>>>>>

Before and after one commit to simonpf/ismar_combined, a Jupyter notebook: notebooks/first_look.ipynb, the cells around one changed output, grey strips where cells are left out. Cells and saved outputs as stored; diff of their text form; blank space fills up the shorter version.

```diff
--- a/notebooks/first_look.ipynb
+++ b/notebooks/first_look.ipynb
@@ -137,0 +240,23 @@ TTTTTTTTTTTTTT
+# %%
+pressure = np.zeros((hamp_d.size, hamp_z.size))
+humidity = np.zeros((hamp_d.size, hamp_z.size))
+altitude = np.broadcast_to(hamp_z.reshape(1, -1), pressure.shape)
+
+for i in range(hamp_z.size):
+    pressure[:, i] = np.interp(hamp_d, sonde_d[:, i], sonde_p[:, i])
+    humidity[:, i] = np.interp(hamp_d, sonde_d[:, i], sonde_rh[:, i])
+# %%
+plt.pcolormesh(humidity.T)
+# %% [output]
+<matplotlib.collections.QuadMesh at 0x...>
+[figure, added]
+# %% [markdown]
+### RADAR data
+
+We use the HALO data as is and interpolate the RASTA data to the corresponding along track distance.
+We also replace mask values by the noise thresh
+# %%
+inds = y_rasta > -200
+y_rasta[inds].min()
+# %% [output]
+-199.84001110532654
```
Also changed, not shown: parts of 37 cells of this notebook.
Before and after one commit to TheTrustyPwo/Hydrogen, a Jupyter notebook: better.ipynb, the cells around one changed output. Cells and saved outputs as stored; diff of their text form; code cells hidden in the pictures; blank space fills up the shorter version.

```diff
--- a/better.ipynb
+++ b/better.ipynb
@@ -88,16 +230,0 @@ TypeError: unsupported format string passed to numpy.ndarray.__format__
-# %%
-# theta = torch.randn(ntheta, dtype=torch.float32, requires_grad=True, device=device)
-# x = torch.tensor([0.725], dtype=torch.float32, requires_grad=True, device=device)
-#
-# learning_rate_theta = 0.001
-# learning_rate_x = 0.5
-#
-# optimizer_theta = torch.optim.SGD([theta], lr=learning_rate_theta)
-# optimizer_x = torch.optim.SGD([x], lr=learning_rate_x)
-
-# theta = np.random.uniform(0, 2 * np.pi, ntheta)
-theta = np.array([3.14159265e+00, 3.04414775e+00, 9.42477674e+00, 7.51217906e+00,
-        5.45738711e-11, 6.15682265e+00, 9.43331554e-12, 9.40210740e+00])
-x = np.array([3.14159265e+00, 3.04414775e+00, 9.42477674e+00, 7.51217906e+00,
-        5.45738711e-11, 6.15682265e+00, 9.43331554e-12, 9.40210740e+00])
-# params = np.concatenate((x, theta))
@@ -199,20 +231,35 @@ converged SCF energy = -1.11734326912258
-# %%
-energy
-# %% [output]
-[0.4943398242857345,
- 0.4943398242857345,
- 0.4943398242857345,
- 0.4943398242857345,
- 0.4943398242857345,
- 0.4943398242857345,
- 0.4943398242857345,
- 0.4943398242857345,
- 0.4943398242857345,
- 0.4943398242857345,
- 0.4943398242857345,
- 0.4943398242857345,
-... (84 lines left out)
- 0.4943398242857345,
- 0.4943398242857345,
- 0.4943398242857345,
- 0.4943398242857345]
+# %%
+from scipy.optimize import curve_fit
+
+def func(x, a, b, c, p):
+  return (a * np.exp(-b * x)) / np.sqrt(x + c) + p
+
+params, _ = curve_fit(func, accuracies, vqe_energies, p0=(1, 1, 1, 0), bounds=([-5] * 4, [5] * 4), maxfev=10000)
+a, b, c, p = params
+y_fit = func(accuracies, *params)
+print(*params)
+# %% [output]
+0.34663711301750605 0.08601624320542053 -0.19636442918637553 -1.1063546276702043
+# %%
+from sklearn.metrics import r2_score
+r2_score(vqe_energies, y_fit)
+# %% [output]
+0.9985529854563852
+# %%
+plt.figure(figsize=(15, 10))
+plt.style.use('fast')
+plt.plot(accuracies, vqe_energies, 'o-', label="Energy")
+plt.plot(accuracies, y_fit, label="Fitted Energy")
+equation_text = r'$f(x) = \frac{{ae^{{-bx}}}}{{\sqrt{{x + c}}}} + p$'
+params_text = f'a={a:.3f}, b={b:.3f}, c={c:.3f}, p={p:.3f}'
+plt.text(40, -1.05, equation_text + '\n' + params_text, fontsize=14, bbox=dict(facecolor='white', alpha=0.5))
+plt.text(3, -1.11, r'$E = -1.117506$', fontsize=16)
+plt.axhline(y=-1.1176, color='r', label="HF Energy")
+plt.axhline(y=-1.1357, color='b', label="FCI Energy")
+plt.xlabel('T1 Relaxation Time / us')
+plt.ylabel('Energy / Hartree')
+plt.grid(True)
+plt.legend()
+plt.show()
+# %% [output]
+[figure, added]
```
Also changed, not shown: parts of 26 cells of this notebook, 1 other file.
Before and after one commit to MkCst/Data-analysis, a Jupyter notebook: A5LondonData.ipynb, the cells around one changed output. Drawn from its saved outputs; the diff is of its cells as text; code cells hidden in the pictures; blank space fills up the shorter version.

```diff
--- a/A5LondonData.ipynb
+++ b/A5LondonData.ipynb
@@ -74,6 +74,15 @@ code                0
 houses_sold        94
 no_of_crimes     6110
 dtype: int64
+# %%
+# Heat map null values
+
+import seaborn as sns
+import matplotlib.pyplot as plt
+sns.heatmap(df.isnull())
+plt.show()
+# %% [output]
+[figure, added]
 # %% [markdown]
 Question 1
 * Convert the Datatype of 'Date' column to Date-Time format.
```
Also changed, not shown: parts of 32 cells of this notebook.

<<<<<

PROBLEM DETAILS: Would you please give all of the records again exactly as they stand?

RESULT:
Before and after one commit to simonpf/ismar_combined, a Jupyter notebook: notebooks/first_look.ipynb, the cells around one changed output, grey strips where cells are left out. Cells and saved outputs as stored; diff of their text form; blank space fills up the shorter version.

```diff
--- a/notebooks/first_look.ipynb
+++ b/notebooks/first_look.ipynb
@@ -137,0 +240,23 @@ TTTTTTTTTTTTTT
+# %%
+pressure = np.zeros((hamp_d.size, hamp_z.size))
+humidity = np.zeros((hamp_d.size, hamp_z.size))
+altitude = np.broadcast_to(hamp_z.reshape(1, -1), pressure.shape)
+
+for i in range(hamp_z.size):
+    pressure[:, i] = np.interp(hamp_d, sonde_d[:, i], sonde_p[:, i])
+    humidity[:, i] = np.interp(hamp_d, sonde_d[:, i], sonde_rh[:, i])
+# %%
+plt.pcolormesh(humidity.T)
+# %% [output]
+<matplotlib.collections.QuadMesh at 0x...>
+[figure, added]
+# %% [markdown]
+### RADAR data
+
+We use the HALO data as is and interpolate the RASTA data to the corresponding along track distance.
+We also replace mask values by the noise thresh
+# %%
+inds = y_rasta > -200
+y_rasta[inds].min()
+# %% [output]
+-199.84001110532654
```
Also changed, not shown: parts of 37 cells of this notebook.
Before and after one commit to TheTrustyPwo/Hydrogen, a Jupyter notebook: better.ipynb, the cells around one changed output. Cells and saved outputs as stored; diff of their text form; code cells hidden in the pictures; blank space fills up the shorter version.

```diff
--- a/better.ipynb
+++ b/better.ipynb
@@ -88,16 +230,0 @@ TypeError: unsupported format string passed to numpy.ndarray.__format__
-# %%
-# theta = torch.randn(ntheta, dtype=torch.float32, requires_grad=True, device=device)
-# x = torch.tensor([0.725], dtype=torch.float32, requires_grad=True, device=device)
-#
-# learning_rate_theta = 0.001
-# learning_rate_x = 0.5
-#
-# optimizer_theta = torch.optim.SGD([theta], lr=learning_rate_theta)
-# optimizer_x = torch.optim.SGD([x], lr=learning_rate_x)
-
-# theta = np.random.uniform(0, 2 * np.pi, ntheta)
-theta = np.array([3.14159265e+00, 3.04414775e+00, 9.42477674e+00, 7.51217906e+00,
-        5.45738711e-11, 6.15682265e+00, 9.43331554e-12, 9.40210740e+00])
-x = np.array([3.14159265e+00, 3.04414775e+00, 9.42477674e+00, 7.51217906e+00,
-        5.45738711e-11, 6.15682265e+00, 9.43331554e-12, 9.40210740e+00])
-# params = np.concatenate((x, theta))
@@ -199,20 +231,35 @@ converged SCF energy = -1.11734326912258
-# %%
-energy
-# %% [output]
-[0.4943398242857345,
- 0.4943398242857345,
- 0.4943398242857345,
- 0.4943398242857345,
- 0.4943398242857345,
- 0.4943398242857345,
- 0.4943398242857345,
- 0.4943398242857345,
- 0.4943398242857345,
- 0.4943398242857345,
- 0.4943398242857345,
- 0.4943398242857345,
-... (84 lines left out)
- 0.4943398242857345,
- 0.4943398242857345,
- 0.4943398242857345,
- 0.4943398242857345]
+# %%
+from scipy.optimize import curve_fit
+
+def func(x, a, b, c, p):
+  return (a * np.exp(-b * x)) / np.sqrt(x + c) + p
+
+params, _ = curve_fit(func, accuracies, vqe_energies, p0=(1, 1, 1, 0), bounds=([-5] * 4, [5] * 4), maxfev=10000)
+a, b, c, p = params
+y_fit = func(accuracies, *params)
+print(*params)
+# %% [output]
+0.34663711301750605 0.08601624320542053 -0.19636442918637553 -1.1063546276702043
+# %%
+from sklearn.metrics import r2_score
+r2_score(vqe_energies, y_fit)
+# %% [output]
+0.9985529854563852
+# %%
+plt.figure(figsize=(15, 10))
+plt.style.use('fast')
+plt.plot(accuracies, vqe_energies, 'o-', label="Energy")
+plt.plot(accuracies, y_fit, label="Fitted Energy")
+equation_text = r'$f(x) = \frac{{ae^{{-bx}}}}{{\sqrt{{x + c}}}} + p$'
+params_text = f'a={a:.3f}, b={b:.3f}, c={c:.3f}, p={p:.3f}'
+plt.text(40, -1.05, equation_text + '\n' + params_text, fontsize=14, bbox=dict(facecolor='white', alpha=0.5))
+plt.text(3, -1.11, r'$E = -1.117506$', fontsize=16)
+plt.axhline(y=-1.1176, color='r', label="HF Energy")
+plt.axhline(y=-1.1357, color='b', label="FCI Energy")
+plt.xlabel('T1 Relaxation Time / us')
+plt.ylabel('Energy / Hartree')
+plt.grid(True)
+plt.legend()
+plt.show()
+# %% [output]
+[figure, added]
```
Also changed, not shown: parts of 26 cells of this notebook, 1 other file.
Before and after one commit to MkCst/Data-analysis, a Jupyter notebook: A5LondonData.ipynb, the cells around one changed output. Drawn from its saved outputs; the diff is of its cells as text; code cells hidden in the pictures; blank space fills up the shorter version.

```diff
--- a/A5LondonData.ipynb
+++ b/A5LondonData.ipynb
@@ -74,6 +74,15 @@ code                0
 houses_sold        94
 no_of_crimes     6110
 dtype: int64
+# %%
+# Heat map null values
+
+import seaborn as sns
+import matplotlib.pyplot as plt
+sns.heatmap(df.isnull())
+plt.show()
+# %% [output]
+[figure, added]
 # %% [markdown]
 Question 1
 * Convert the Datatype of 'Date' column to Date-Time format.
```
Also changed, not shown: parts of 32 cells of this notebook.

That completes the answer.